Curtis, J. A. E. Manuscripts Don’t Burn: Mikhail Bulgakov, a Life in Letters and Diaries. Woodstock, N.Y.: Overlook Press, 1992. Presents and discusses his correspondence and journals.

Drawicz, Andrzej. The Master and the Devil: A Study of Mikhail Bulgakov. Translated by Kevin Windle. Lewiston, N.Y.: Edwin Mellen Press, 2001. Includes bibliographical references and an index.

Haber, Edythe C. Mikhail Bulgakov: The Early Years. Cambridge, Mass.: Harvard University Press, 1998. Discusses the beginnings of Bulgakov’s career.

Milne, Lesley. Mikhail Bulgakov: A Critical Biography. New York: Cambridge University Press, 1990. A good full-length source.

Natov, Nadine. Mikhail Bulgakov. Boston: Twayne, 1985. A concise and fairly complete literary biography.

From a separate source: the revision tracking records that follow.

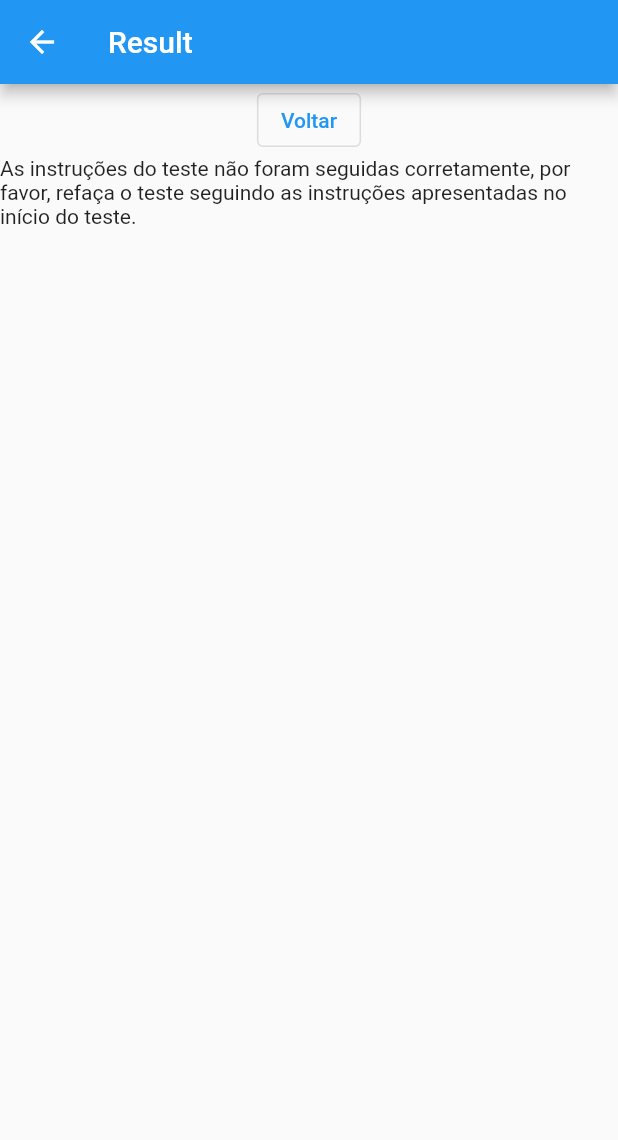
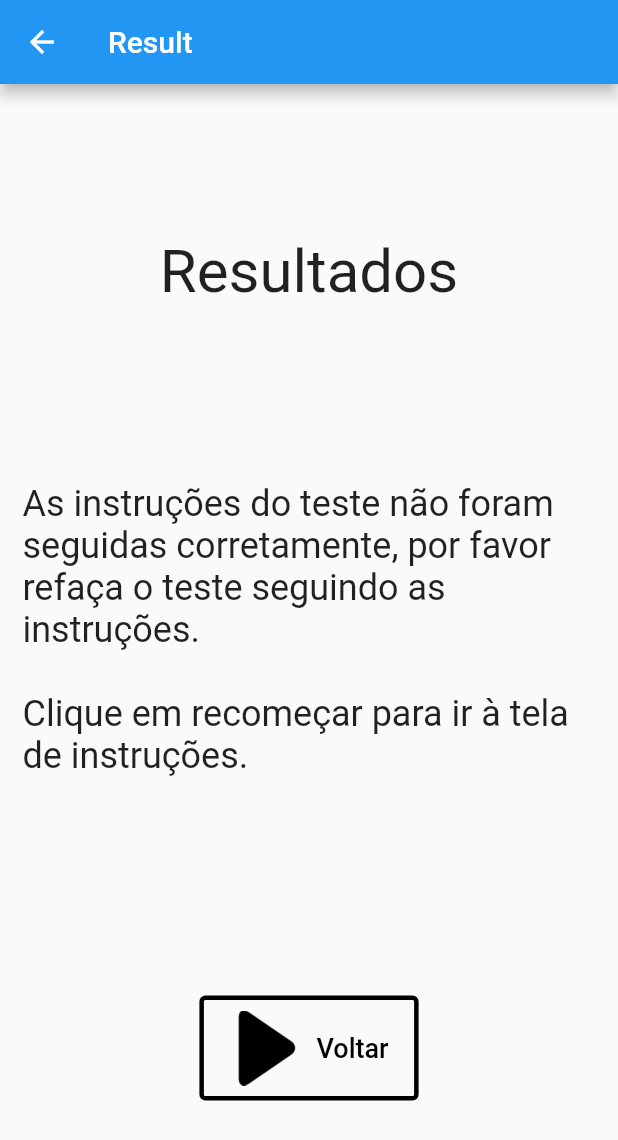
Before and after one commit to BrenoAroCos/TCC, a Flutter app: the ResultPage screen opened directly with empty values, on a phone screen of 412 x 824 dp. Shown: the top 1140 px of the screen. Run offline on Flutter 3.47's test engine with Material 2 defaults, Android fonts, the phone set to English and light mode, and no system bars; our stand-ins replace flutter_bloc, just_audio.

```diff
--- a/lib/app_assets.dart
+++ b/lib/app_assets.dart
@@ -103,5 +103,5 @@ class AppAssets {
 
   //Tutorial assets
   static const String tutorialGif1 = 'instructionsAssets/gifs/Tutorial1.gif';
-  static const String tutorialAudio1 = 'audios/Teste.mp3';
+  static const String tutorialAudio1 = 'instructionsAssets/audio/Teste.mp3';
 }
--- a/lib/result_page.dart
+++ b/lib/result_page.dart
@@ -1,5 +1,7 @@
 import 'package:flutter/material.dart';
 import 'package:tcc/teste_bloc.dart';
+
+import 'app_assets.dart';
 
 class ResultPage extends StatefulWidget {
   const ResultPage({Key? key, required this.result}) : super(key: key);
@@ -11,7 +13,7 @@ class ResultPage extends StatefulWidget {
     if (result == PossibleResults.semDautonismo) {
       resultadoMsg = "Não foi identificado nenhum tipo de dautonismo no usuario.";
     } else if (result == PossibleResults.invalido) {
-      resultadoMsg = "As instruções do teste não foram seguidas corretamente, por favor, refaça o teste seguindo as instruções apresentadas no início do teste.";
+      resultadoMsg = "As instruções do teste não foram seguidas corretamente, por favor refaça o teste seguindo as instruções. \n\nClique em recomeçar para ir à tela de instruções.";
     } else if (result == PossibleResults.tipoNaoIdentificado) {
       resultadoMsg =
       "É possível que você possua algum tipo de dautonismo, porém não foi possível identificar qual exatamente.\nÉ recomendada a consulta com um especialista para obter um diagnóstico oficial.";
@@ -33,15 +35,68 @@ class _ResultPageState extends State<ResultPage> {
   @override
   Widget build(BuildContext context) {
     return Scaffold(
-      body: Align(alignment: AlignmentDirectional.center, child: Column(
+      body: Column(
+        mainAxisAlignment: MainAxisAlignment.center,
         children: [
-          OutlinedButton(onPressed: () {
-            Navigator.of(context).pop();
-            Navigator.of(context).pop();
-          }, child: const Text("Voltar"),),
-          Text(widget.getResultString),
+          Expanded(child:
+            Center(
+              child:Text(
+               "Resultados",
+                textAlign: TextAlign.center,
+                style: TextStyle(
+                  fontSize: 40,
+                ),
+              ),
+            ),
+          ),
+          Expanded(
+            child: Padding(
+              padding: EdgeInsets.all(15),
+              child: Text(
+                widget.getResultString,
+                textAlign: TextAlign.left,
+                style: TextStyle(
+                    fontSize: 24,
+                ),
+              ),
+            ),
+          ),
+          SizedBox(height: 16),
+          Expanded(
+            child: Center(
+              child: OutlinedButton.icon(
+                onPressed: () {
+                  Navigator.of(context).pop();
+                  Navigator.of(context).pop();
+                },
+                icon:
+                  Image.asset(AppAssets.playIcon, width: 50, height: 50),
+                label:
+                  const Text(
+                    "Voltar",
+                    style:
+                      TextStyle(
+                        color: Colors.black,
+                        fontSize: 18,
+                      ),
+                 ),
+                style:
+                  ButtonStyle(
+                    padding: MaterialStateProperty.all(EdgeInsets.symmetric(vertical: 10.0, horizontal: 20.0)),
+                    side: MaterialStateProperty.all(const BorderSide(
+                        color: Colors.black,
+                        width: 3.0,
+                        style: BorderStyle.solid)),
+                  ),
+                //style: OutlinedButton.styleFrom(
+                  //textStyle: TextStyle(fontSize: 18),
+                 // padding: EdgeInsets.symmetric(vertical: 16, horizontal: 32),
+                //),
+              ),
+            ),
+          ),
         ],
-      )),
+      ),
       appBar: AppBar(
         title: const Text("Result"),
       ),
--- a/lib/teste_bloc.dart
+++ b/lib/teste_bloc.dart
@@ -51,17 +51,6 @@ class TesteBloc extends Cubit<TesteState> {
     }
   }
 
-  bool isAnomalia(int protanopia, int deuteranopia, int anomalia) {
-    int pAnomalia = protanopia - anomalia;
-    int dAnomalia = deuteranopia - anomalia;
-    if (pAnomalia > 2 || dAnomalia > 2) {
-      //Esta verificação parte do pressuposto que a probabilidade da criança errar apenas 1 placa de anomalia, enquanto erra 3 ou mais placas que verificam ambos os tipos de dautonismo é extremamente baixa, dessa forma, não é relevante verificar quantas placas de anomalias que foram verificadas.
-      return false;
-    } else {
-      return true;
-    }
-  }
-
   PossibleResults analyseResults() {
     PossibleResults result;
     if (resultData.everyoneSees >= 2) {
@@ -98,6 +87,17 @@ class TesteBloc extends Cubit<TesteState> {
     return result;
   }
 
+  bool isAnomalia(int protanopia, int deuteranopia, int anomalia) {
+    int pAnomalia = protanopia - anomalia;
+    int dAnomalia = deuteranopia - anomalia;
+    if (pAnomalia > 2 || dAnomalia > 2) {
+      //Esta verificação parte do pressuposto que a probabilidade da criança errar apenas 1 placa de anomalia, enquanto erra 3 ou mais placas que verificam ambos os tipos de dautonismo é extremamente baixa, dessa forma, não é relevante verificar quantas placas de anomalias que foram verificadas.
+      return false;
+    } else {
+      return true;
+    }
+  }
+
   void nextTest() {
     testIndex++;
     _generateTest(testCases[testIndex]);
--- a/lib/tutorial_page.dart
+++ b/lib/tutorial_page.dart
@@ -17,6 +17,14 @@ class TutorialPage extends StatefulWidget {
 }
 
 class _TutorialPageState extends State<TutorialPage> {
+
+  @override
+  void initState() {
+    super.initState();
+    widget.player.setAsset(AppAssets.tutorialAudio1);
+    widget.player.play();
+  }
+
   @override
   Widget build(BuildContext context) {
     return Scaffold(
@@ -58,7 +66,8 @@ class _TutorialPageState extends State<TutorialPage> {
                                 child: InkWell(
                                   splashColor: Colors.lightBlueAccent,
                                   onTap:(){
-
+                                    widget.player.setAsset(AppAssets.tutorialAudio1);
+                                    widget.player.play();
                                   },
                                   child: Padding(
                                     padding: const EdgeInsets.all(5.0),
@@ -98,7 +107,8 @@ class _TutorialPageState extends State<TutorialPage> {
                             color: Colors.black,
                             width: 3.0,
                             style: BorderStyle.solid))),
-                  )),
+                  )
+              ),
             ],
           ),
         ),
```
Also changed, not shown: lib/intro_page.dart (+4 -6 lines), 1 other file.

Proffer, Carl, and Ellendea Proffer, eds. Russian Literature Triquarterly 15 (1978). Samples of Bulgakov’s prose and dramatic output, as well as critical articles, are found in this special Bulgakov issue.

Proffer, Ellendea. Bulgakov: Life and Work. Ann Arbor, Mich.: Ardis, 1984. A comprehensive treatment of Bulgakov’s career.

Smelianskii, A. M. Is Comrade Bulgakov Dead?: Mikhail Bulgakov at the Moscow Art Theatre. New York: Routledge, 1993. An examination of Bulgakov’s dramatic works, including their performance history. Bibliography.

Terry, Garth M., comp. Mikhail Bulgakov in English: A Bibliography, 1891-1991. Cotgrave, Nottingham, England: Astra, 1991. Includes an index.

Wright, A. Colin. Mikhail Bulgakov: Life and Interpretations. Toronto: University of Toronto Press, 1978. A thorough critical biography.


Critical Essays